#### [TASK DESCRIPTION]
The required lines are those that contain "currently"; pull them out of the data and copy them.
==========
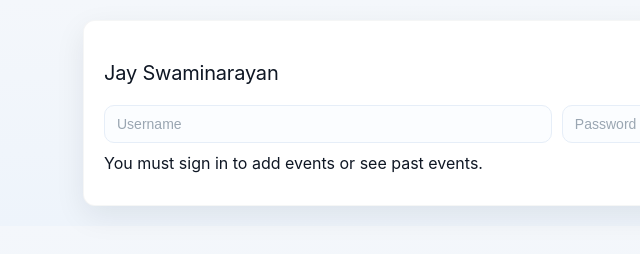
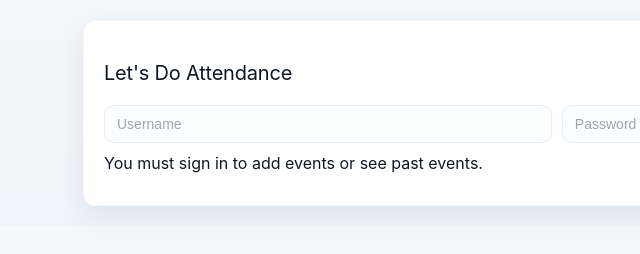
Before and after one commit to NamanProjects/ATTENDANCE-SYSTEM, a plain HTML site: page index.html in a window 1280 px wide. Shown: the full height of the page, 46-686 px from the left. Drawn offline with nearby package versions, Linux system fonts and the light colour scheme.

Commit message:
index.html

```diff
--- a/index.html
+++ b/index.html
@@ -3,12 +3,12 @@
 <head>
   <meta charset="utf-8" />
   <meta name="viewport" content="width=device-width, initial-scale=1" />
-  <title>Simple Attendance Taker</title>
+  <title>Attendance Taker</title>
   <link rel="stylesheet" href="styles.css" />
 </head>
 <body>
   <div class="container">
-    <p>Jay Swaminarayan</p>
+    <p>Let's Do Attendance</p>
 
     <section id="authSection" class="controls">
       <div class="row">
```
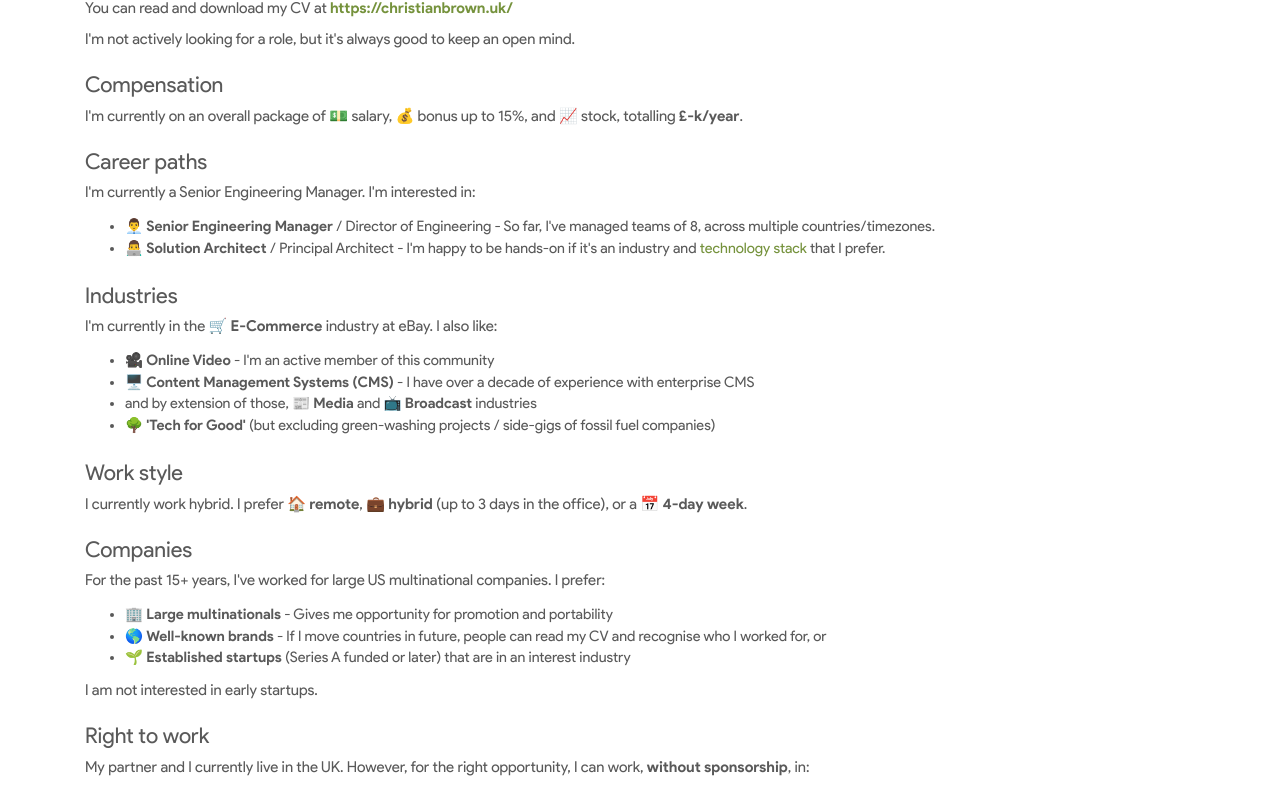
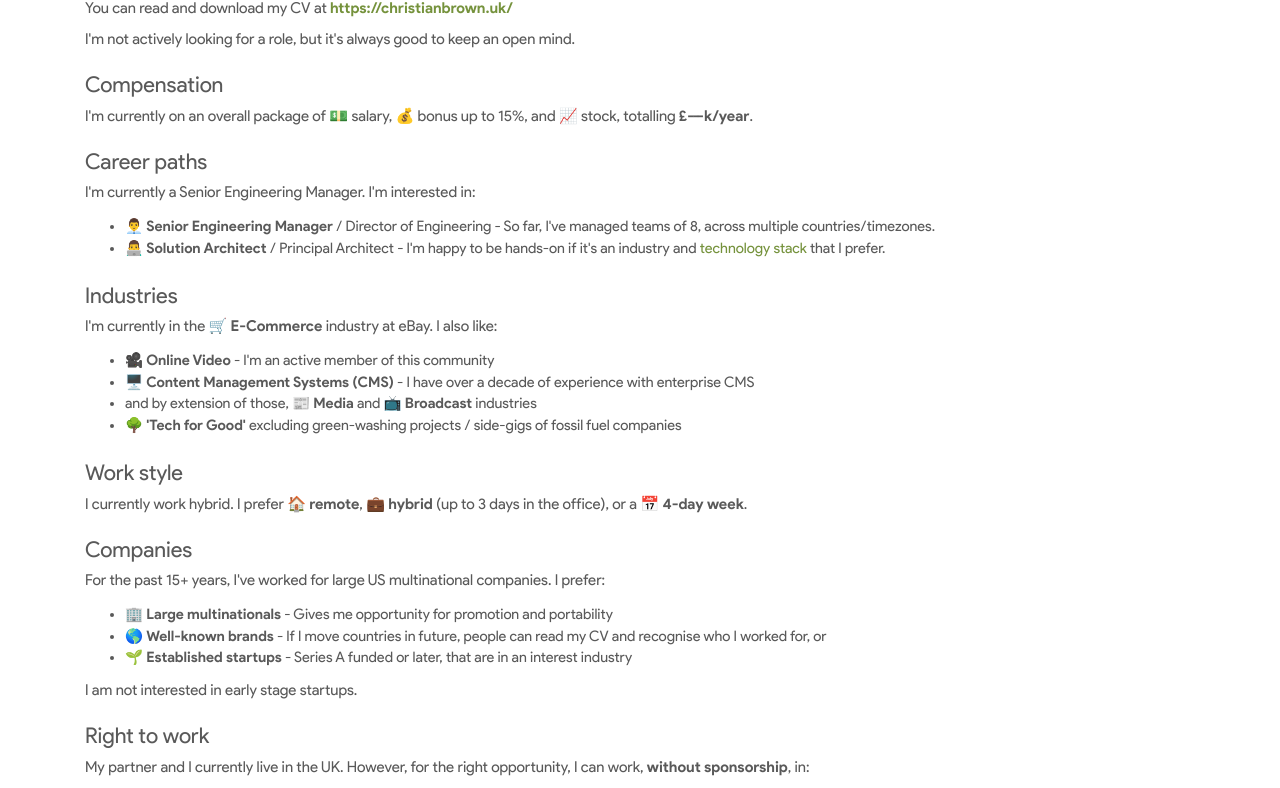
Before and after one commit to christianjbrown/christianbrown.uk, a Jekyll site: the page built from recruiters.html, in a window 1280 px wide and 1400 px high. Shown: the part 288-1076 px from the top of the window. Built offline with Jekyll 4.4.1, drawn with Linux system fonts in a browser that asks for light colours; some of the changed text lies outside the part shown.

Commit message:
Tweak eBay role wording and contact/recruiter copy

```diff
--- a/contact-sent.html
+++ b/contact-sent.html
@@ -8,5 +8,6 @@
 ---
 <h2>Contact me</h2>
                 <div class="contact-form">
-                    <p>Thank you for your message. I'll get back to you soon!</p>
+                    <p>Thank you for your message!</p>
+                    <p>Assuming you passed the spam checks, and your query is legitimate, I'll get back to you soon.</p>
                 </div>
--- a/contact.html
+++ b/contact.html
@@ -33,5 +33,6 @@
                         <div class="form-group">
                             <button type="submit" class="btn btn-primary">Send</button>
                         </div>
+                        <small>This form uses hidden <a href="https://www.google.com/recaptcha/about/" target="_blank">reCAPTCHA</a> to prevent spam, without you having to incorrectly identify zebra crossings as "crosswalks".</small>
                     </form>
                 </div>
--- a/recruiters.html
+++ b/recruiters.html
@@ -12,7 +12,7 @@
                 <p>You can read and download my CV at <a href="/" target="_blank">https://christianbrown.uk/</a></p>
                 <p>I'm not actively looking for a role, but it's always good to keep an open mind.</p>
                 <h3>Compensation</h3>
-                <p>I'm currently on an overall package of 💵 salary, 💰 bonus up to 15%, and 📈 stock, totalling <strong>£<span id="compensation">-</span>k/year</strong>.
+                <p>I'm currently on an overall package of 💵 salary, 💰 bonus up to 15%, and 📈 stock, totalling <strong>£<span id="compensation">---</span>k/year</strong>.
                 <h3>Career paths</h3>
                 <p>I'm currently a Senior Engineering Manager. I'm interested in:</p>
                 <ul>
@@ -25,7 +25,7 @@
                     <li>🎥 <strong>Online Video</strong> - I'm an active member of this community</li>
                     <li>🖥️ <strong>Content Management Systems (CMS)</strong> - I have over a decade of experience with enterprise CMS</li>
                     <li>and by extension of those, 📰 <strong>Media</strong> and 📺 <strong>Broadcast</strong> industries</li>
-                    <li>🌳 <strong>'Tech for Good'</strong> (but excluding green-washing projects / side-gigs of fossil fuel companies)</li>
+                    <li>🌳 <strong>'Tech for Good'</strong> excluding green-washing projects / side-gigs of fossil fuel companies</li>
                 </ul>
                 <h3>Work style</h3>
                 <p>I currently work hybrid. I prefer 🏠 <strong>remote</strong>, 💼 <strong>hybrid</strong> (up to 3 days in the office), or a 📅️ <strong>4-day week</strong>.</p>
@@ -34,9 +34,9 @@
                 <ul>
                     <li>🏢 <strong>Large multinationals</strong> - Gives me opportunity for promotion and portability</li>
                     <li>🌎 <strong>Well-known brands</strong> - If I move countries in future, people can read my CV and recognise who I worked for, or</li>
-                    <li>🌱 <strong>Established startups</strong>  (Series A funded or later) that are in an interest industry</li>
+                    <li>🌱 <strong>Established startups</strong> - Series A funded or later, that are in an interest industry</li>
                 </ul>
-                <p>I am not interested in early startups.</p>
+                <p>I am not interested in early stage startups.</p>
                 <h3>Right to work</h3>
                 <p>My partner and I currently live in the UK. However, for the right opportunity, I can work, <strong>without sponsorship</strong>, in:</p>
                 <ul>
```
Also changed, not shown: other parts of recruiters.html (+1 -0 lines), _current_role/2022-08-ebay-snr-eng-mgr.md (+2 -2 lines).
==========
#### [REPLY TO THE EXERCISE]
-                <p>I'm currently on an overall package of 💵 salary, 💰 bonus up to 15%, and 📈 stock, totalling <strong>£<span id="compensation">-</span>k/year</strong>.
+                <p>I'm currently on an overall package of 💵 salary, 💰 bonus up to 15%, and 📈 stock, totalling <strong>£<span id="compensation">---</span>k/year</strong>.
                 <p>I'm currently a Senior Engineering Manager. I'm interested in:</p>
                 <p>I currently work hybrid. I prefer 🏠 <strong>remote</strong>, 💼 <strong>hybrid</strong> (up to 3 days in the office), or a 📅️ <strong>4-day week</strong>.</p>
                 <p>My partner and I currently live in the UK. However, for the right opportunity, I can work, <strong>without sponsorship</strong>, in:</p>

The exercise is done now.